The Veterinary Diagnostic Laboratory at the University of Minnesota is looking for a new leader to join their team who can help advance their mission to empower animal health professionals with accurate and timely diagnosis, innovative research and exceptional education.Continue reading “The University of Minnesota is hiring a Veterinary Diagnostic Laboratory Director”
Register now for the second webinar in the Animal health aspects related to African swine fever series, “Public health aspects related to African swine fever and global animal health” on Thursday, February 16, 2023 at 7:00 AM Central Standard Time.Continue reading “Public health aspects related to African swine fever and global animal health – A free webinar”

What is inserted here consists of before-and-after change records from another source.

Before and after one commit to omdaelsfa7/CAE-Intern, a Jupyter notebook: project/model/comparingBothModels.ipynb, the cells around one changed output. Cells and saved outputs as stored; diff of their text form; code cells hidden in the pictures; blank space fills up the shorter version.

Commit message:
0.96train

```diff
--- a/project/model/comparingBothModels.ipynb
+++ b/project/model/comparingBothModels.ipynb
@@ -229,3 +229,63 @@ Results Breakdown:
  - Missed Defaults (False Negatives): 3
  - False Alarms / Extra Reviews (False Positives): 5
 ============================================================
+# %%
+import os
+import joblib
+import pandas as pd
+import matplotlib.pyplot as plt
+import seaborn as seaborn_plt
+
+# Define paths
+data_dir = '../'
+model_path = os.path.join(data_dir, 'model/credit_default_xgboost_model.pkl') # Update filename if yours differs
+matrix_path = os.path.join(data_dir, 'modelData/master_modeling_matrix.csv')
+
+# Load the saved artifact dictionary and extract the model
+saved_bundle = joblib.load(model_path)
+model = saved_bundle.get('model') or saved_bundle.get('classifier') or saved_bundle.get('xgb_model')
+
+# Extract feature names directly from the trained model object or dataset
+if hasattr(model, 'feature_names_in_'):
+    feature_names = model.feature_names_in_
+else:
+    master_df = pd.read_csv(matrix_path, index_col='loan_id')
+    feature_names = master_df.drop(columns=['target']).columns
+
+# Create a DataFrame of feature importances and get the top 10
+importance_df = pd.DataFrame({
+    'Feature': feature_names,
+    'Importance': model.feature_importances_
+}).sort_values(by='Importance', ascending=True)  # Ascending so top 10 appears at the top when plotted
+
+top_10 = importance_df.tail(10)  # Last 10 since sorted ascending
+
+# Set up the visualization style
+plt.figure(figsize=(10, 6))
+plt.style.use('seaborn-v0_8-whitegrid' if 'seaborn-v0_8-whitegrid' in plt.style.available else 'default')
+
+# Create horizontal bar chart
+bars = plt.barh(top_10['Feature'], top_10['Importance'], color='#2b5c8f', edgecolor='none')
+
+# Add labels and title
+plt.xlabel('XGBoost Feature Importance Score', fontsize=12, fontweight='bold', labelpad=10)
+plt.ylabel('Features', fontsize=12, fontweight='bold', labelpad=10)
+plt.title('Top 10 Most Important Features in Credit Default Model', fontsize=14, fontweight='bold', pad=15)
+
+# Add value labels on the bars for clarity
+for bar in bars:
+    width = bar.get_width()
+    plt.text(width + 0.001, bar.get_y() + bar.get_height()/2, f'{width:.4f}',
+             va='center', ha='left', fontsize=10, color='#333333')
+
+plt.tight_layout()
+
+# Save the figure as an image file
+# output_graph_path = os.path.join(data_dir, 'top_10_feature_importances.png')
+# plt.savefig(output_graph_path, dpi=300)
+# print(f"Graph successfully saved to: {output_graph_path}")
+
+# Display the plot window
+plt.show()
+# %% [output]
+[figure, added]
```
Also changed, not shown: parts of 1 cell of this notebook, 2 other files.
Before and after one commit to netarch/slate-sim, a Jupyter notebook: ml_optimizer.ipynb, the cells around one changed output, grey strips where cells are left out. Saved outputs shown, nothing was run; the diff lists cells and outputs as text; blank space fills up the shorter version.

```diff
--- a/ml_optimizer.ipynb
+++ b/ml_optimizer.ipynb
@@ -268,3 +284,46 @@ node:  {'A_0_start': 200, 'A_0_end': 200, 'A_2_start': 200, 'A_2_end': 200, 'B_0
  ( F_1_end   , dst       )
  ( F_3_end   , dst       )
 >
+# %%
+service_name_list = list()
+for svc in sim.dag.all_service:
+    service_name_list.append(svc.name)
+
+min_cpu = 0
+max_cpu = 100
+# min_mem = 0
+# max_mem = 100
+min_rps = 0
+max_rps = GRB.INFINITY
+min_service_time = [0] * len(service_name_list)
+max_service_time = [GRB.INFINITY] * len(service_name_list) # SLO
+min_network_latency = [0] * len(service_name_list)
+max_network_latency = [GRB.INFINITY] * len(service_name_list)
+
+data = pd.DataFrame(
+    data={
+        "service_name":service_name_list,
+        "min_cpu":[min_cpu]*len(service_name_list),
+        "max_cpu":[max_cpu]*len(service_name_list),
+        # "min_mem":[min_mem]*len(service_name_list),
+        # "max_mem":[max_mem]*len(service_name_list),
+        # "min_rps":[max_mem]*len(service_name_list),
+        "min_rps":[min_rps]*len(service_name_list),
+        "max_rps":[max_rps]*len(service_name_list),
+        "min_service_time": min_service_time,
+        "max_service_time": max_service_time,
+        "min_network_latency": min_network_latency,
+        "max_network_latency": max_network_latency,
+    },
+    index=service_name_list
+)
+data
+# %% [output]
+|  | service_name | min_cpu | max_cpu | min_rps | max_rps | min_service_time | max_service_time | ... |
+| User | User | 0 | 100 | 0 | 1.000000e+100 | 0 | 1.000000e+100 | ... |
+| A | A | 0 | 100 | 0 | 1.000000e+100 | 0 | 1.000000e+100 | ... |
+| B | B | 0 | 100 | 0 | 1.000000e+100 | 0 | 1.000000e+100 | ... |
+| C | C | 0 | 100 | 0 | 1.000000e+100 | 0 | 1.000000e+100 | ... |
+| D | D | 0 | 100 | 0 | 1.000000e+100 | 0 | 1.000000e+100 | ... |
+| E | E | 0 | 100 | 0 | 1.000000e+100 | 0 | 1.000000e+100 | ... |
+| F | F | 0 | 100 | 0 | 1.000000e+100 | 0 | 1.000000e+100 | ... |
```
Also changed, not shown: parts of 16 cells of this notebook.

Animal health aspects related to African swine fever is a three-webinar series which will explore the unknowns and less obvious negative consequences of global disease pandemics using African Swine Fever as a model and begin a conversation about the need for preparedness and development of contingency plans when or if it occurs in the U.S. and elsewhere. The first webinar takes place on Wednesday, January 11, 2023, 7:00 AM Central Standard Time.Continue reading “University of Minnesota iCOMOS/African Swine Fever Webinar Series”
Three fellowships are available for graduate students focusing their research on practical solutions for the swine industry: the Morrison, Pijoan and PIC fellowships. Congratulations to this year’s new recipients! We look forward to hearing more from you at the upcoming Allen D. Leman Swine Conference on September 18-21.Continue reading “The UMN swine fellowships continue to support students and industry-focused research”
In this new publication from the Journal of Veterinary Medical Education, Dr. Perle Zhitnitskiy from the UMN swine group, in collaboration with Dr. Beth Ventura explores the impact that various educational initiatives have on first-year veterinary students attitudes towards swine production.
- First-year students undergo 1-hour lecture and one farm visit in their first year of the curriculum.
- Knowledge and attitudes towards pigs improved after the educational initiatives.
- Students became more segmented in their overall view of swine production.
- Provision of enrichment did not increase students’ satisfaction with the level of animal welfare on the farm.